The Greek saga took another turn last week as the second bailout from the Eurozone countries approved in 2012 expired on June 30, leading to Greece missing a payment to the International Monetary Fund (IMF) and being put in arrears. A referendum asking Greek voters whether they wanted to approve new terms for financial assistance offered by the European creditors subsequently failed, strengthening the hand of the Syriza-led government but also leaving Greece's status in the euro up in the air. The government is putting together another proposal to its creditors to be reviewed later this week.
First, here's how Greece got to this point.
The Greek drama started in late 2009 when the new government headed by George Papandreou revealed that the 2009 deficit would be much larger than previously expected at a time when debt already exceeded the size of the Greek economy. Fears of an inability to afford and service its debt led interest rates to rise, with the ten-year rate doubling from 4.5 percent to 9 percent just between late-2009 and mid-2010.

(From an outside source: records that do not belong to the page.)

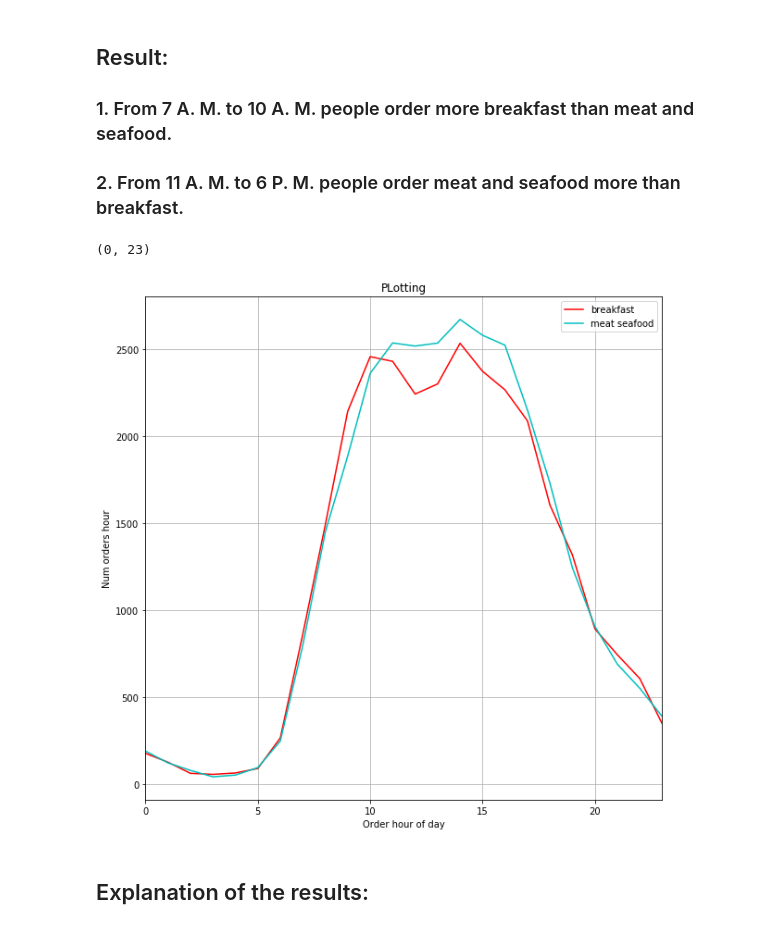
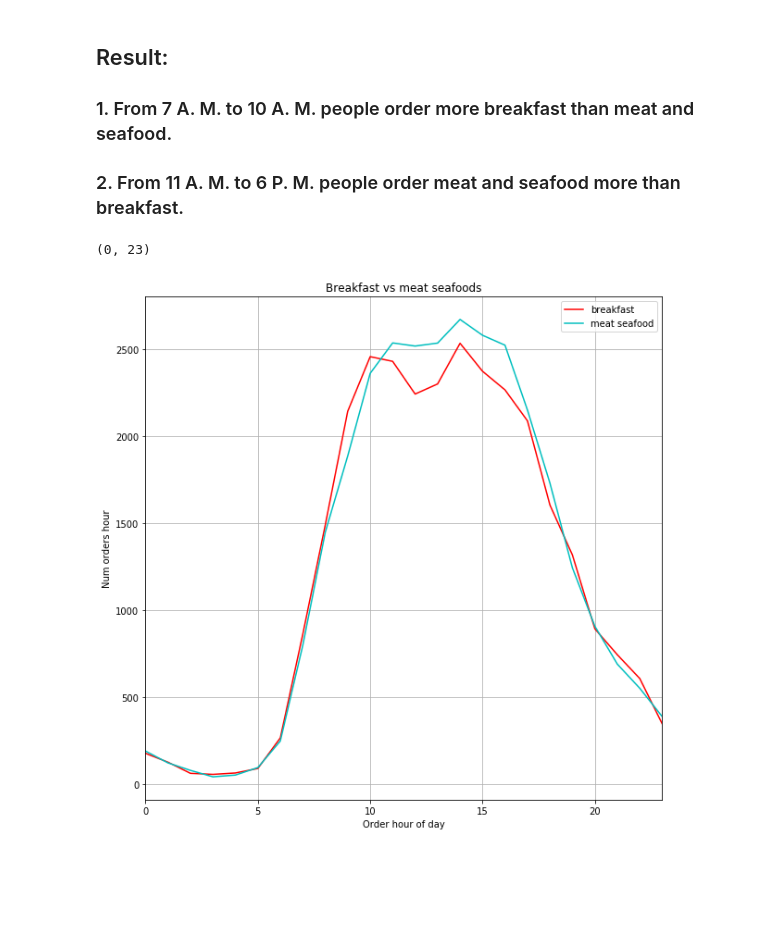
Before and after one commit to naimul011/grocery_shopping_order_analysis, a Jupyter notebook: notebook.ipynb, the cells around one changed output. Cells and saved outputs as stored; diff of their text form; code cells hidden in the pictures; blank space fills up the shorter version.

```diff
--- a/notebook.ipynb
+++ b/notebook.ipynb
@@ -141,18 +141,15 @@ fig.set_xlim([0,23])
 # %%
 temp= train[train['department'] == 'breakfast' ]
 fig = temp.plot(x='order_hour_of_day',y='num_orders_hour',title='PLotting',grid = True, color='r',figsize = (10,10))
 
 temp= train[train['department'] == 'meat seafood']
-fig = temp.plot(x='order_hour_of_day',y='num_orders_hour',title='PLotting',grid = True, color='c',figsize = (10,10),ax=fig)
+fig = temp.plot(x='order_hour_of_day',y='num_orders_hour',title='Breakfast vs meat seafoods',grid = True, color='c',figsize = (10,10),ax=fig)
 
 
 fig.legend(['breakfast','meat seafood'])
 fig.set_xlabel('Order hour of day')
 fig.set_ylabel('Num orders hour')
 fig.set_xlim([0,23])
 # %% [output]
 (0, 23)
-[figure, old version]
+[figure, new version]
-# %% [markdown]
-## Explanation of the results:
-###
```
Also changed, not shown: parts of 2 cells of this notebook.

After receiving several credit rating downgrades, the Greek government enacted austerity measures targeting a deficit of 3 percent of GDP in 2013, down from 15 percent in 2009, in exchange for a 110 billion euro rescue package. The austerity, though, hurt the economy as real GDP shrunk by 5 percent in 2010 and 9 percent in 2011, according to the IMF, and the unemployment rate shot up from 10 percent in late 2009 to over 25 percent by 2012. All the while, interest rates continued to rise dramatically, with the ten-year rate peaking at around 30 percent in early 2012. A second bailout around that time plus a pledge from European Central Bank (ECB) President Mario Draghi to do "whatever it takes" to preserve the euro quelled fiscal concerns for the time being, but Greece's economy remained in terrible shape.
In January of this year, the left-wing party Syriza and party leader Alexis Tsipras won the legislative election and took control of parliament on an anti-austerity platform, creating uncertainty about the path that the new government would take. The second bailout, which was set to expire in February, was extended through the end of June.